Top of Records to use

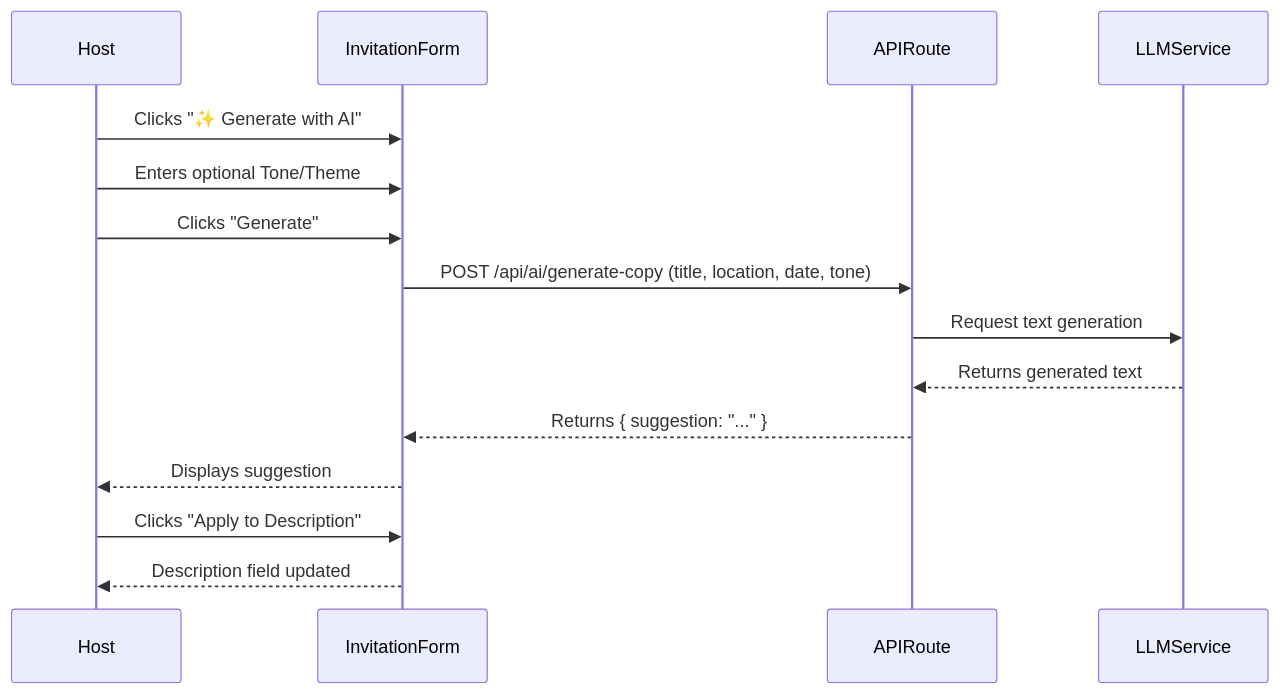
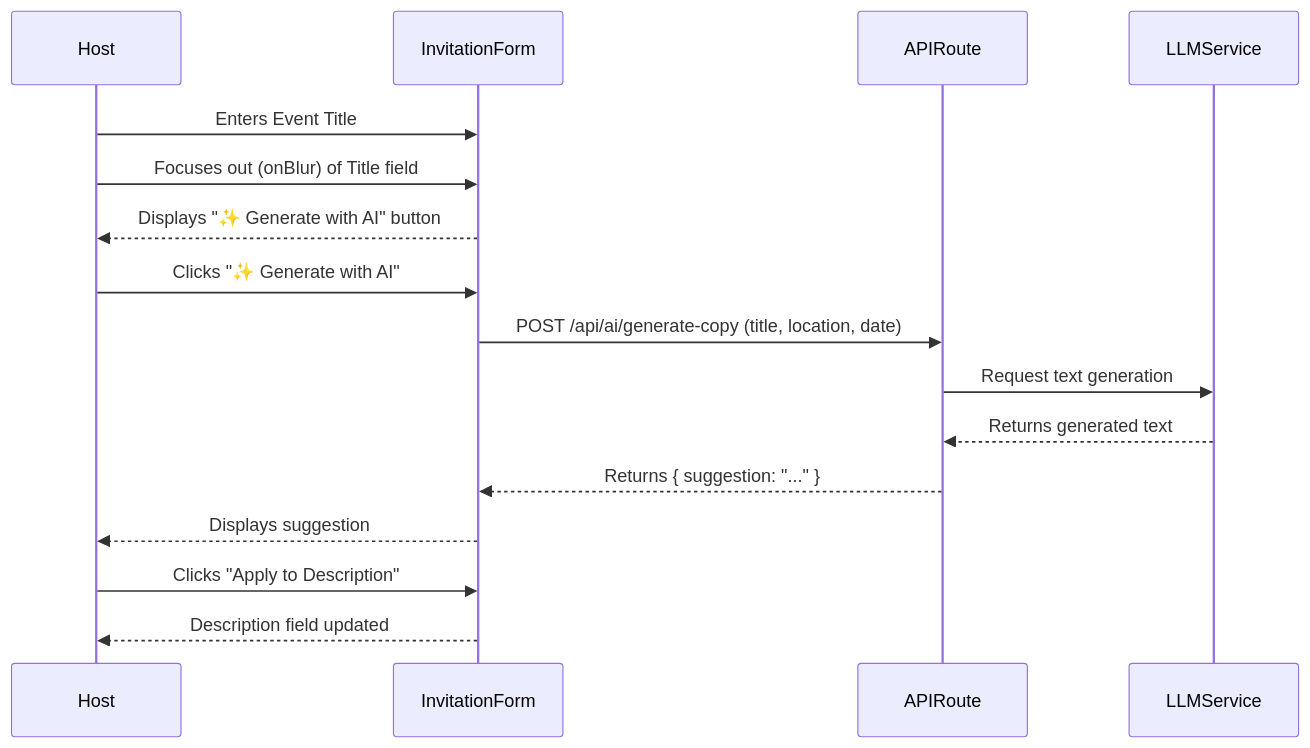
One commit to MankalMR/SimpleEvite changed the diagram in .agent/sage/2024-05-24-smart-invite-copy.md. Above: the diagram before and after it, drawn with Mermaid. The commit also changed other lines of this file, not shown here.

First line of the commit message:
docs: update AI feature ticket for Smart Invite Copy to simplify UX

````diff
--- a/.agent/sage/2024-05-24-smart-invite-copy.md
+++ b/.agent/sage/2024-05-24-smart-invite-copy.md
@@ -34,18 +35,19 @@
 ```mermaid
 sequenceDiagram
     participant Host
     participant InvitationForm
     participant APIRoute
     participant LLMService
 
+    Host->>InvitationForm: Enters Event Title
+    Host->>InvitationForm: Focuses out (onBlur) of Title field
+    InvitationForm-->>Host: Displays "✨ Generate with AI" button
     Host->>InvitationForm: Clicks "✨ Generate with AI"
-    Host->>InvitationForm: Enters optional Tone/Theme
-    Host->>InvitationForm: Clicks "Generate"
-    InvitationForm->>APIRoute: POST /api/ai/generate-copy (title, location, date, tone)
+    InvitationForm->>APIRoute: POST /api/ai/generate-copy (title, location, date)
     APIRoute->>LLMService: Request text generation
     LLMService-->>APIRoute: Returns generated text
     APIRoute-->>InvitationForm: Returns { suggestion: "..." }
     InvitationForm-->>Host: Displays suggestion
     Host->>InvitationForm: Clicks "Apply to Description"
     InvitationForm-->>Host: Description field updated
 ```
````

Bottom of Records to use

[Work to be completed]:
Within the entries above, find each line where "participant" appears; copy every one.

[Response]:
     participant Host
     participant InvitationForm
     participant APIRoute
     participant LLMService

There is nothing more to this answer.